If you want us to stop being a mess, you have to be willing to criticize, and you have to accept that every criticism of an ostensibly progressive argument is not some terrible political betrayal. Not everyone who complains about white people has enlightened racial attitudes. Not everyone who constantly drops “mansplaining” or “gaslighting” into conversation actually helps fight sexism. One-liners don’t build a movement. Being clever doesn’t fix the world. Scoring points on Twitter doesn’t create justice. Jokes make nothing happen. We’re speeding for a brutal backlash and inevitable political destruction, if not in 2016 then 2018 or 2020. If you want to help avoid that, I suggest you invest less effort in trying to be the most clever person on the internet and more on being the hardest working person in real life.
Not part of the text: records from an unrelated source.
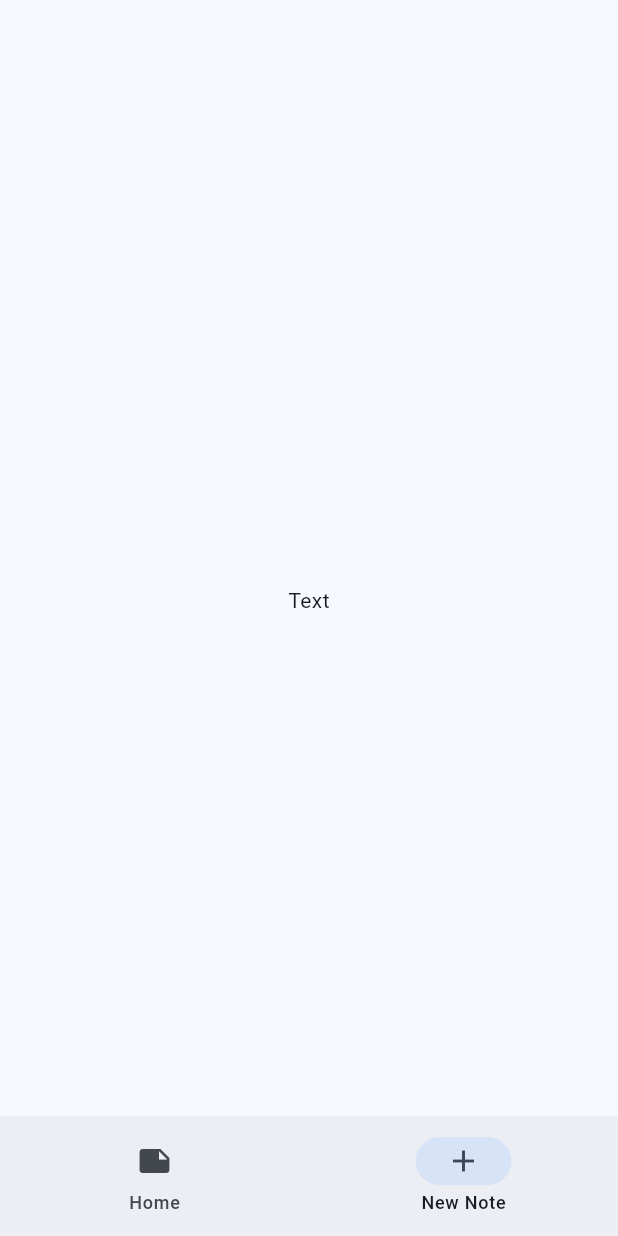
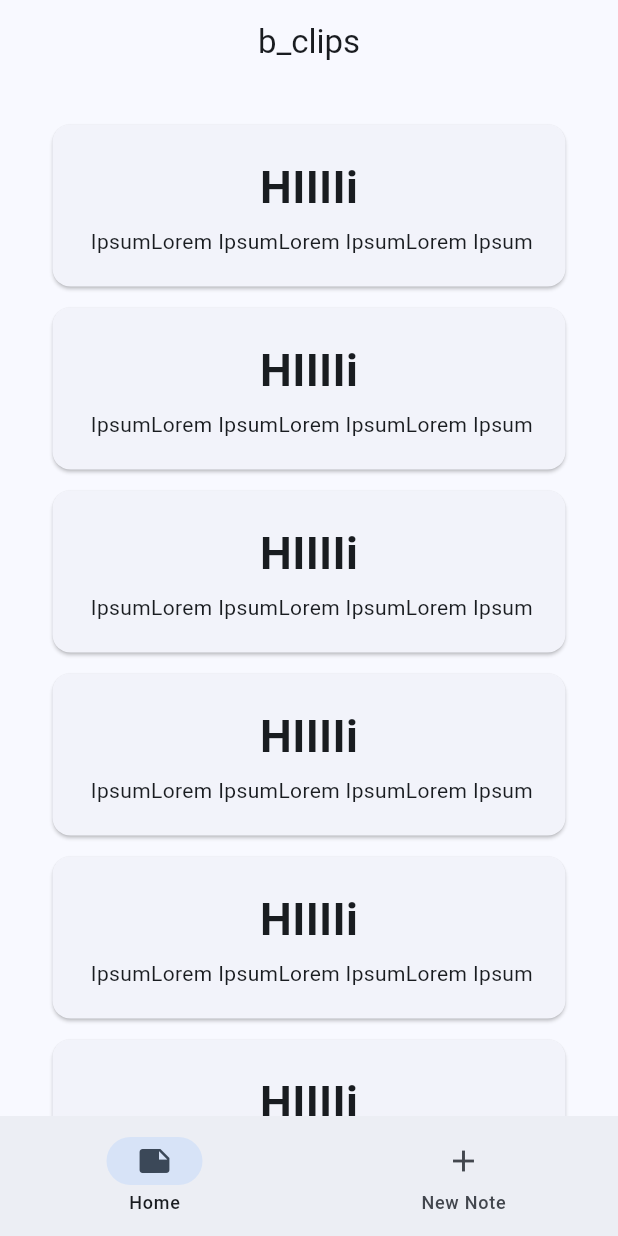
Before and after one commit to bloosheddev/b_clips, a Flutter app: the screen it shows after launch, on a phone screen of 412 x 824 dp. Run offline on Flutter 3.47's test engine with Material 3 defaults, Android fonts, the light colour scheme and no system bars.

Commit message:
Added UI

```diff
--- a/lib/data/constants.dart
+++ b/lib/data/constants.dart
@@ -0,0 +1 @@
+class KCardTextStyle {}
--- a/lib/data/notifiers.dart
+++ b/lib/data/notifiers.dart
@@ -1,3 +1,3 @@
 import 'package:flutter/material.dart';
 
-ValueNotifier<int> selectedPageNotifer = ValueNotifier(0);
+ValueNotifier<int> selectedPageNotifier = ValueNotifier(0);
--- a/lib/views/page_control.dart
+++ b/lib/views/page_control.dart
@@ -1,4 +1,10 @@
+import 'package:b_clips/data/notifiers.dart';
+import 'package:b_clips/views/pages/home_page.dart';
+import 'package:b_clips/views/pages/new_note_page.dart';
+import 'package:b_clips/views/widgets/navbar_widget.dart';
 import 'package:flutter/material.dart';
+
+List<Widget> pageList = [HomePage(), NewNotePage()];
 
 class PageControl extends StatelessWidget {
   const PageControl({super.key});
@@ -6,15 +12,14 @@ class PageControl extends StatelessWidget {
   @override
   Widget build(BuildContext context) {
     return Scaffold(
-      appBar: AppBar(),
-      body: Container(child: Center(child: Text("Text"))),
-      bottomNavigationBar: NavigationBar(
-        destinations: [
-          NavigationDestination(icon: Icon(Icons.note), label: "Home"),
-          NavigationDestination(icon: Icon(Icons.add), label: "New Note"),
-        ],
-        selectedIndex: 1,
+      appBar: AppBar(title: Text("b_clips"), centerTitle: true),
+      body: ValueListenableBuilder(
+        valueListenable: selectedPageNotifier,
+        builder: (context, selectedPage, child) {
+          return pageList.elementAt(selectedPage);
+        },
       ),
+      bottomNavigationBar: NavbarWidget(),
     );
   }
 }
--- /dev/null
+++ b/lib/views/pages/home_page.dart
@@ -0,0 +1,25 @@
+import 'package:b_clips/views/widgets/clips_card_widget.dart';
+import 'package:flutter/material.dart';
+
+class HomePage extends StatelessWidget {
+  const HomePage({super.key});
+
+  @override
+  Widget build(BuildContext context) {
+    return Scaffold(
+      body: SingleChildScrollView(
+        child: Center(
+          child: Column(
+            children: [
+              SizedBox(height: 20.0),
+              ...List.generate(10, (index) {
+                return ClipsCardWidget();
+              }),
+              SizedBox(height: 20.0),
+            ],
+          ),
+        ),
+      ),
+    );
+  }
+}
--- /dev/null
+++ b/lib/views/widgets/clips_card_widget.dart
@@ -0,0 +1,32 @@
+import 'package:flutter/material.dart';
+
+class ClipsCardWidget extends StatelessWidget {
+  const ClipsCardWidget({super.key});
+
+  @override
+  Widget build(BuildContext context) {
+    return ClipRRect(
+      borderRadius: BorderRadiusGeometry.all(Radius.circular(20.0)),
+      child: Container(
+        width: 350.0,
+        padding: EdgeInsets.symmetric(vertical: 3.0),
+        child: Card(
+          child: Padding(
+            padding: EdgeInsetsGeometry.all(20.0),
+            child: Column(
+              crossAxisAlignment: CrossAxisAlignment.center,
+              children: [
+                Text(
+                  "HIIIIi",
+                  style: TextStyle(fontWeight: FontWeight.bold, fontSize: 30),
+                ),
+                SizedBox(height: 5.0),
+                Text(" IpsumLorem IpsumLorem IpsumLorem Ipsum"),
+              ],
+            ),
+          ),
+        ),
+      ),
+    );
+  }
+}
--- a/lib/views/widgets/navbar_widget.dart
+++ b/lib/views/widgets/navbar_widget.dart
@@ -1,3 +1,4 @@
+import 'package:b_clips/data/notifiers.dart';
 import 'package:flutter/material.dart';
 
 class NavbarWidget extends StatelessWidget {
@@ -5,6 +6,20 @@ class NavbarWidget extends StatelessWidget {
 
   @override
   Widget build(BuildContext context) {
-    return Container();
+    return ValueListenableBuilder(
+      valueListenable: selectedPageNotifier,
+      builder: (context, selectedPage, child) {
+        return NavigationBar(
+          destinations: [
+            NavigationDestination(icon: Icon(Icons.note), label: "Home"),
+            NavigationDestination(icon: Icon(Icons.add), label: "New Note"),
+          ],
+          onDestinationSelected: (value) {
+            selectedPageNotifier.value = value;
+          },
+          selectedIndex: selectedPage,
+        );
+      },
+    );
   }
 }
```
Also changed, not shown: lib/views/pages/new_note_page.dart (added, +42 -0 lines).
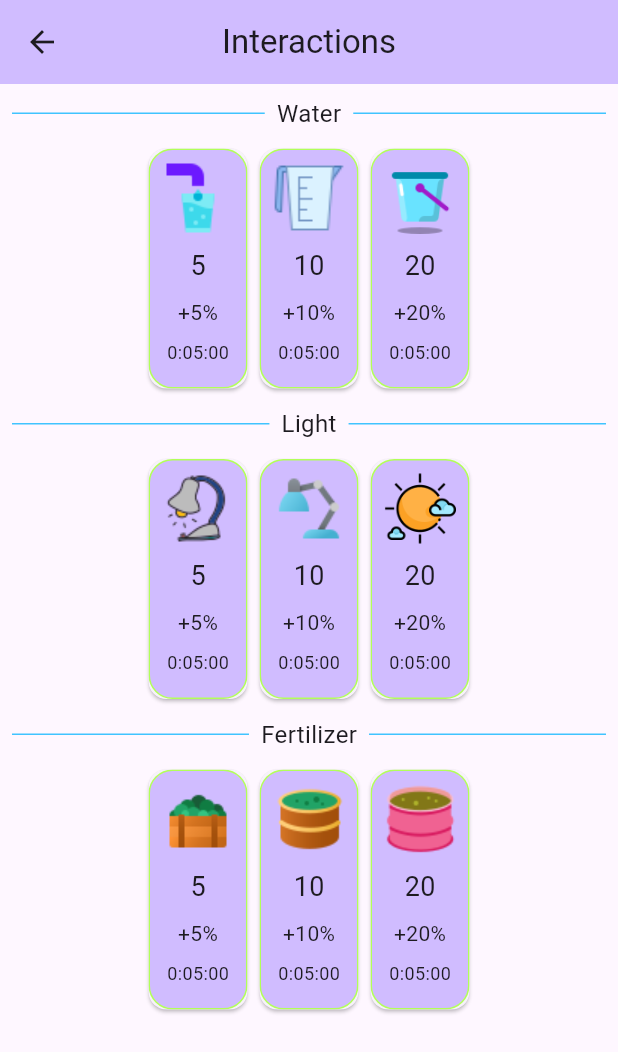
After one commit to TishchenkoSergey/flowerpot, a Flutter app: the InteractionsScreen screen opened by its route, on a phone screen of 412 x 824 dp. The commit adds this screen. Shown: the top 1052 px of the screen. Run offline on Flutter 3.47's test engine with Material 3 defaults, Android fonts, the light colour scheme and no system bars; our stand-ins replace bloc, flutter_bloc, flutter_svg, freezed_annotation, get_it, go_router and 2 more; statements that could not run were skipped.

Commit message:
feat: add interaction card and title for interactions screen

```diff
--- a/lib/features/game_play_screen/widgets/gradient_status.dart
+++ b/lib/features/game_play_screen/widgets/gradient_status.dart
@@ -2,23 +2,20 @@ import 'package:flutter/material.dart';
 
 class GradientStatus extends StatelessWidget {
   const GradientStatus({
-    required this.onPressed,
     required this.image,
     this.iconSize = 48.0,
   }) : super();
 
   final ImageProvider image;
   final double iconSize;
-  final VoidCallback? onPressed;
-
 
   @override
   Widget build(BuildContext context) {
-    return Row(
+    return Padding(
+      padding: EdgeInsets.only(left: 8, right: 16, top: 8),
+      child: Row(
         children: [
-        InkWell(
-          onTap: onPressed,
-          child: Container(
+          Container(
             width: iconSize,
             height: iconSize,
             decoration: BoxDecoration(
@@ -28,10 +25,8 @@ class GradientStatus extends StatelessWidget {
               ),
             ),
           ),
-        ),
-        Container(
-          margin: EdgeInsets.all(8),
-          width: 200,
+          Expanded(
+            child: Container(
               height: 10.0,
               decoration: BoxDecoration(
                 borderRadius: BorderRadius.circular(10.0),
@@ -47,7 +42,9 @@ class GradientStatus extends StatelessWidget {
                 ),
               ),
             ),
+          ),
         ],
+      ),
     );
   }
 }
--- a/lib/features/game_play_screen/widgets/interaction_card.dart
+++ /dev/null
@@ -1,70 +0,0 @@
-import 'package:flutter/material.dart';
-
-class InteractionCard extends StatelessWidget {
-  const InteractionCard({
-    required this.onPressed,
-    required this.image,
-    required this.title,
-    required this.comment,
-    this.time = const Duration(minutes: 5),
-    this.iconSize = 48.0,
-  }) : super();
-
-  final VoidCallback? onPressed;
-  final ImageProvider image;
-  final String title;
-  final String comment;
-  final Duration time;
-  final double iconSize;
-
-  @override
-  Widget build(BuildContext context) {
-    return InkWell(
-      onTap: onPressed,
-      child: Container(
-        constraints: const BoxConstraints(
-          maxHeight: 200,
-        ),
-        margin: const EdgeInsets.all(8),
-        padding: const EdgeInsets.all(8),
-        decoration: BoxDecoration(
-          color: Colors.grey[200],
-          borderRadius: BorderRadius.circular(16),
-          border: Border.all(
-            color: Colors.grey,
-          ),
-        ),
-        child: Column(
-          crossAxisAlignment: CrossAxisAlignment.center,
-          children: [
-            Container(
-              width: iconSize,
-              height: iconSize,
-              decoration: BoxDecoration(
-                image: DecorationImage(
-                  image: image,
-                  fit: BoxFit.cover,
-                ),
-              ),
-            ),
-            const SizedBox(height: 8),
-            Text(
-              title,
-              style: const TextStyle(fontSize: 18),
-            ),
-            const SizedBox(height: 8),
-            Text(
-              comment,
-              style: const TextStyle(fontSize: 14),
-            ),
-            const SizedBox(height: 8),
-            Text(
-              '${time}',
-              style: const TextStyle(fontSize: 12),
-            ),
-          ],
-        ),
-      ),
-    );
-  }
-}
--- a/lib/features/game_play_screen/widgets/widgets.dart
+++ b/lib/features/game_play_screen/widgets/widgets.dart
@@ -1,2 +1 @@
 export 'gradient_status.dart';
-export 'interaction_card.dart';
--- /dev/null
+++ b/lib/features/interactions_screen/view/interactions_screen.dart
@@ -0,0 +1,122 @@
+import 'package:flutter/material.dart';
+
+export 'package:go_router/go_router.dart';
+
+import 'package:flowerpot/app/route/route.dart';
+import 'package:flowerpot/assets/assets.dart';
+
+import '../widgets/widgets.dart';
+
+class InteractionsScreen extends StatelessWidget {
+  const InteractionsScreen({super.key});
+
+  @override
+  Widget build(BuildContext context) {
+    return Scaffold(
+      appBar: AppBar(
+        title: Text(
+          'Interactions',
+        ),
+        centerTitle: true,
+        leading: IconButton(
+          icon: Icon(Icons.arrow_back),
+          onPressed: () => context.goNamed(Routes.gamePlay.name),
+        ),
+      ),
+      body: Column(
+        children: [
+          Column(
+            children: [
+              InteractionTitle(
+                title: 'Water',
+              ),
+              Row(
+                mainAxisAlignment: MainAxisAlignment.center,
+                children: [
+                  InteractionCard(
+                    onPressed: () {},
+                    image: Assets.icons.water2.provider(),
+                    title: '5',
+                    comment: '+5%',
+                  ),
+                  InteractionCard(
+                    onPressed: () {},
+                    image: Assets.icons.water3.provider(),
+                    title: '10',
+                    comment: '+10%',
+                  ),
+                  InteractionCard(
+                    onPressed: () {},
+                    image: Assets.icons.water4.provider(),
+                    title: '20',
+                    comment: '+20%',
+                  ),
+                ],
+              ),
+            ],
+          ),
+          Column(
+            children: [
+              InteractionTitle(
+                title: 'Light',
+              ),
+              Row(
+                mainAxisAlignment: MainAxisAlignment.center,
+                children: [
+                  InteractionCard(
+                    onPressed: () {},
+                    image: Assets.icons.light2.provider(),
+                    title: '5',
+                    comment: '+5%',
+                  ),
+                  InteractionCard(
+                    onPressed: () {},
+                    image: Assets.icons.light3.provider(),
+                    title: '10',
+                    comment: '+10%',
+                  ),
+                  InteractionCard(
+                    onPressed: () {},
+                    image: Assets.icons.light4.provider(),
+                    title: '20',
+                    comment: '+20%',
+                  ),
+                ],
+              ),
+            ],
+          ),
+          Column(
+            children: [
+              InteractionTitle(
+                title: 'Fertilizer',
+              ),
+              Row(
+                mainAxisAlignment: MainAxisAlignment.center,
+                children: [
+                  InteractionCard(
+                    onPressed: () {},
+                    image: Assets.icons.fertilizer2.provider(),
+                    title: '5',
+                    comment: '+5%',
+                  ),
+                  InteractionCard(
+                    onPressed: () {},
+                    image: Assets.icons.fertilizer3.provider(),
+                    title: '10',
+                    comment: '+10%',
+                  ),
+                  InteractionCard(
+                    onPressed: () {},
+                    image: Assets.icons.fertilizer4.provider(),
+                    title: '20',
+                    comment: '+20%',
+                  ),
+                ],
+              ),
+            ],
+          )
+        ],
+      )
+    );
+  }
+}
--- /dev/null
+++ b/lib/features/interactions_screen/widgets/interaction_card.dart
@@ -0,0 +1,71 @@
+import 'package:flutter/material.dart';
+
+class InteractionCard extends StatelessWidget {
+  const InteractionCard({
+    required this.onPressed,
+    required this.image,
+    required this.title,
+    required this.comment,
+    this.time = const Duration(minutes: 5),
+    this.iconSize = 48.0,
+  }) : super();
+
+  final VoidCallback? onPressed;
+  final ImageProvider image;
+  final String title;
+  final String comment;
+  final Duration time;
+  final double iconSize;
+
+  @override
+  Widget build(BuildContext context) {
+    return Card(
+      clipBehavior: Clip.antiAlias,
+      child: InkWell(
+        onTap: onPressed,
+        child: Container(
+          constraints: const BoxConstraints(
+            maxHeight: 160,
+          ),
+          padding: const EdgeInsets.all(8),
+          decoration: BoxDecoration(
+            color: Theme.of(context).colorScheme.inversePrimary,
+            borderRadius: BorderRadius.circular(16),
+            border: Border.all(
+              color: Colors.lightGreenAccent,
+            ),
+          ),
+          child: Column(
+            children: [
+              Container(
+                width: iconSize,
+                height: iconSize,
+                decoration: BoxDecoration(
+                  image: DecorationImage(
+                    image: image,
+                    fit: BoxFit.cover,
+                  ),
+                ),
+              ),
+              const SizedBox(height: 8),
+              Text(
+                title,
+                style: const TextStyle(fontSize: 18),
+              ),
+              const SizedBox(height: 8),
+              Text(
+                comment,
+                style: const TextStyle(fontSize: 14),
+              ),
+              const SizedBox(height: 8),
+              Text(
+                '${time.toString().split('.').first}',
+                style: const TextStyle(fontSize: 12),
+              ),
+            ],
+          ),
+        ),
+      ),
+    );
+  }
+}
--- /dev/null
+++ b/lib/features/interactions_screen/widgets/interaction_title.dart
@@ -0,0 +1,40 @@
+import 'package:flutter/material.dart';
+
+class InteractionTitle extends StatelessWidget {
+  const InteractionTitle({
+    required this.title,
+  }) : super();
+
+  final String title;
+
+  @override
+  Widget build(BuildContext context) {
+    return Padding(
+      padding: EdgeInsets.all(8),
+      child: Row(
+        mainAxisAlignment: MainAxisAlignment.center,
+        children: [
+          Expanded(
+            child: Container(
+              height: 1,
+              color: Colors.lightBlueAccent,
+            ),
+          ),
+          Padding(
+            padding: EdgeInsets.symmetric(horizontal: 8),
+            child: Text(
+              title,
+              style: TextStyle(fontSize: 16),
+            ),
+          ),
+          Expanded(
+            child: Container(
+              height: 1,
+              color: Colors.lightBlueAccent,
+            ),
+          ),
+        ],
+      ),
+    );
+  }
+}
--- /dev/null
+++ b/lib/features/interactions_screen/widgets/widgets.dart
@@ -0,0 +1,2 @@
+export 'interaction_card.dart';
+export 'interaction_title.dart';
```
Lines whose indentation alone changed are shown as unchanged.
And stop mistaking yourself for the movement.

Matt Taibbi once offered a hypothesis about the psychology of this self-defeating tendency:

That's why their conversations and their media are so completely dominated by implacable bogeymen... Their faith both in God and in their political convictions is too weak to survive without an unceasing string of real and imaginary confrontations with those people — and for those confrontations, they are constantly assembling evidence and facts to make their case.

But here's the twist. They are not looking for facts with which to defeat opponents. They are looking for facts that ensure them an ever-expanding roster of opponents. They can be correct facts, incorrect facts, irrelevant facts, it doesn't matter. The point is not to win the argument, the point is to make sure the argument never stops. Permanent war isn't a policy imposed from above; it's an emotional imperative that rises from the bottom. In a way, it actually helps if the fact is dubious or untrue (like the Swift-boat business), because that guarantees an argument. You're arguing the particulars, where you're right, while they're arguing the underlying generalities, where they are.

Of course, as you may have noticed by the references to God and swiftboating, the original context had Taibbi attributing this mentality to fundamentalist Christians in particular and Republicans in general. If you leave that partisan bias aside, you can't help but notice that "making sure the argument never stops" is also the emotional imperative driving the online dynamics among progressives that Freddie has been criticizing in vain lo these many years. The point of all their sound and fury is not to end misogyny or racism; the point is to keep finding new sources and hiding places of those social ills in order to ensure that the fun of denouncing and posturing never has to stop. The web is not a place for serious political action. It's a kennel full of baying hounds, desperate to be let loose after the scent of social injustice. The thrill of the hunt is what they live for.